Pandemic Crisis, Systemic Decline: Additional Warnings Against Investing in Oil & Gas, Debt-Driven Dividends and Asset Fire Sales examines oil and gas companies’ deepening debt, dwindling dividends, and decreasing assets as further evidence of the industry’s collapse. It cautions that the petrochemical sector and plastics production, on which many oil and gas companies have staked their future growth, do not offer the industry a way out of its long-term decline.
“The game is up: Oil and gas companies can no longer mask their financial frailty,” says Nikki Reisch, Director of CIEL’s Climate & Energy Programme and co-author of the brief.
“Companies such as ExxonMobil and BP are racking up debt to maintain their payments to shareholders. At the same time, the oil majors are selling off and writing down their assets, reflecting a pressing need for cash flow today and growing skepticism about the value of fossil fuels tomorrow. The industry knows its future prospects are grim; so, too, should investors and policymakers,” adds Reisch.
“It’s past time to recognise this industry is beyond recovery,” says Steven Feit, Senior Attorney at CIEL and co-author of the brief.

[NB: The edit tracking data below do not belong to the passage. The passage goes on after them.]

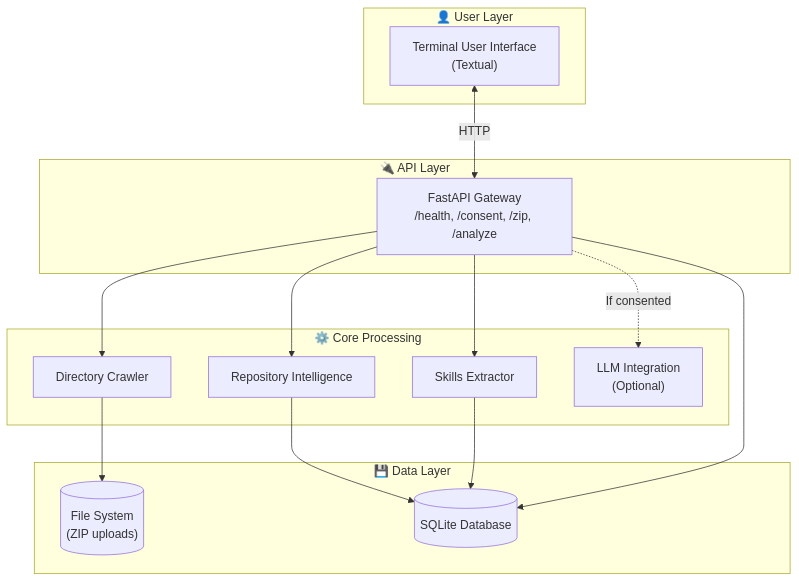
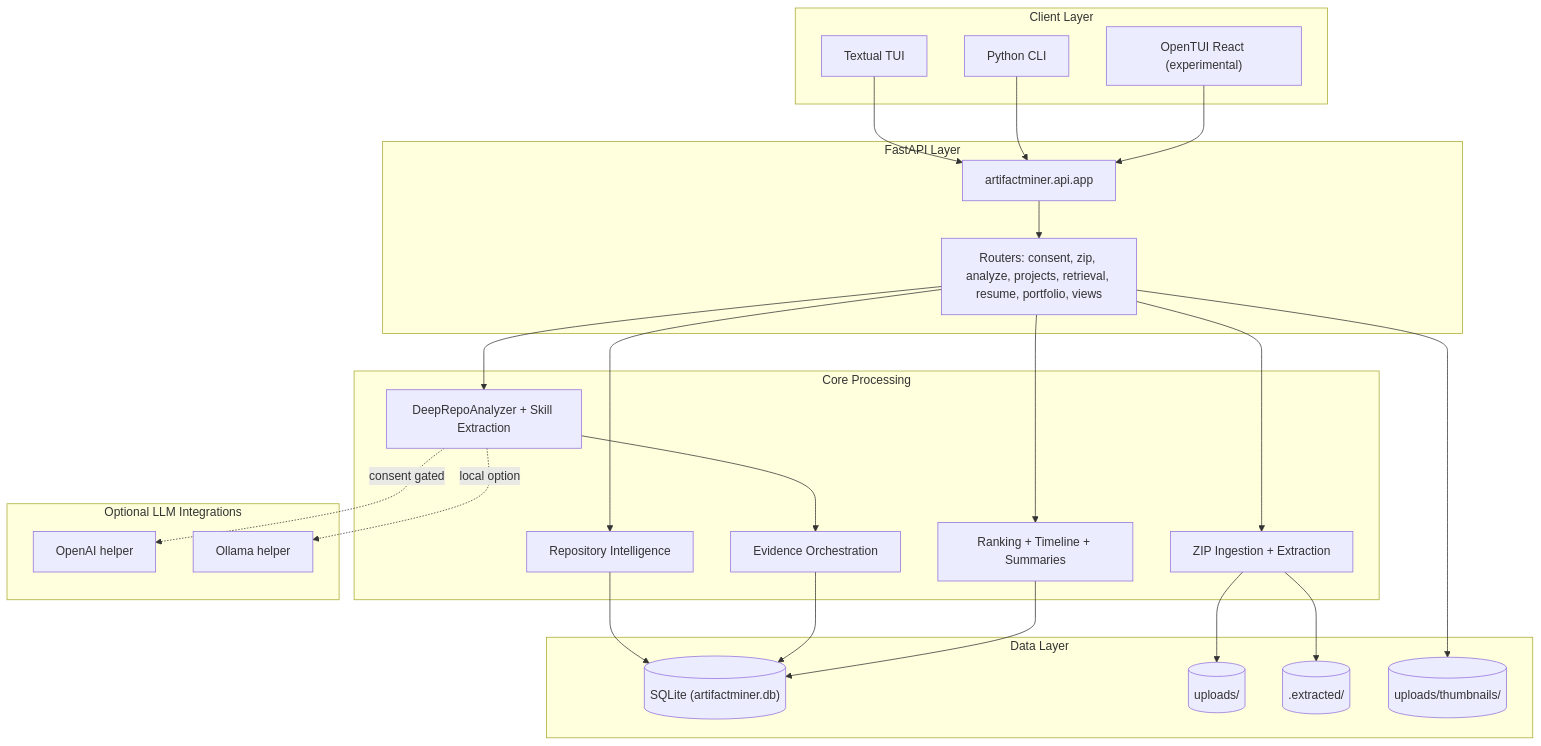
Before and after one commit to COSC-499-W2025/capstone-project-team-1: the first of 3 diagrams in README.md, drawn with Mermaid. The commit also changed other lines of this file, not shown here.

````diff
--- a/README.md
+++ b/README.md
@@ -21,32 +19,55 @@
 ```mermaid
 flowchart TB
-    subgraph User["👤 User Layer"]
-        TUI["Terminal User Interface<br/>(Textual)"]
+    subgraph Clients["Client Layer"]
+        TUI["Textual TUI"]
+        CLI["Python CLI"]
+        React["OpenTUI React (experimental)"]
     end
 
-    subgraph API["🔌 API Layer"]
-        FastAPI["FastAPI Gateway<br/>/health, /consent, /zip, /analyze"]
+    subgraph API["FastAPI Layer"]
+        Gateway["artifactminer.api.app"]
+        Routers["Routers: consent, zip, analyze, projects, retrieval, resume, portfolio, views"]
     end
 
-    subgraph Core["⚙️ Core Processing"]
-        Crawler["Directory Crawler"]
+    subgraph Core["Core Processing"]
+        Ingest["ZIP Ingestion + Extraction"]
         RepoIntel["Repository Intelligence"]
-        Skills["Skills Extractor"]
-        OpenAI["LLM Integration<br/>(Optional)"]
+        Skills["DeepRepoAnalyzer + Skill Extraction"]
+        Evidence["Evidence Orchestration"]
+        Ranking["Ranking + Timeline + Summaries"]
     end
 
-    subgraph Data["💾 Data Layer"]
-        SQLite[("SQLite Database")]
-        FileSystem[("File System<br/>(ZIP uploads)")]
+    subgraph Integrations["Optional LLM Integrations"]
+        OpenAI["OpenAI helper"]
+        Ollama["Ollama helper"]
     end
 
-    TUI <-->|HTTP| FastAPI
-    FastAPI --> Crawler
-    FastAPI --> RepoIntel
-    FastAPI --> Skills
-    FastAPI -.->|If consented| OpenAI
-    Crawler --> FileSystem
+    subgraph Data["Data Layer"]
+        SQLite[("SQLite (artifactminer.db)")]
+        Uploads[("uploads/")]
+        Extracted[(".extracted/")]
+        Thumbs[("uploads/thumbnails/")]
+    end
+
+    TUI --> Gateway
+    CLI --> Gateway
+    React --> Gateway
+    Gateway --> Routers
+
+    Routers --> Ingest
+    Ingest --> Uploads
+    Ingest --> Extracted
+
+    Routers --> RepoIntel
+    Routers --> Skills
+    Skills --> Evidence
+    Routers --> Ranking
+
     RepoIntel --> SQLite
-    Skills --> SQLite
-    FastAPI --> SQLite
+    Evidence --> SQLite
+    Ranking --> SQLite
+    Routers --> Thumbs
+
+    Skills -. consent gated .-> OpenAI
+    Skills -. local option .-> Ollama
 ```
````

“The writing has been on the wall for a long time now, and the pandemic has made the signs that much more stark – investors should stay away from fossil fuel companies and policymakers must stop bailing them out. To continue to throw money at an industry that is not only causing environmental destruction but also facing economic decline is as imprudent as it is indefensible.”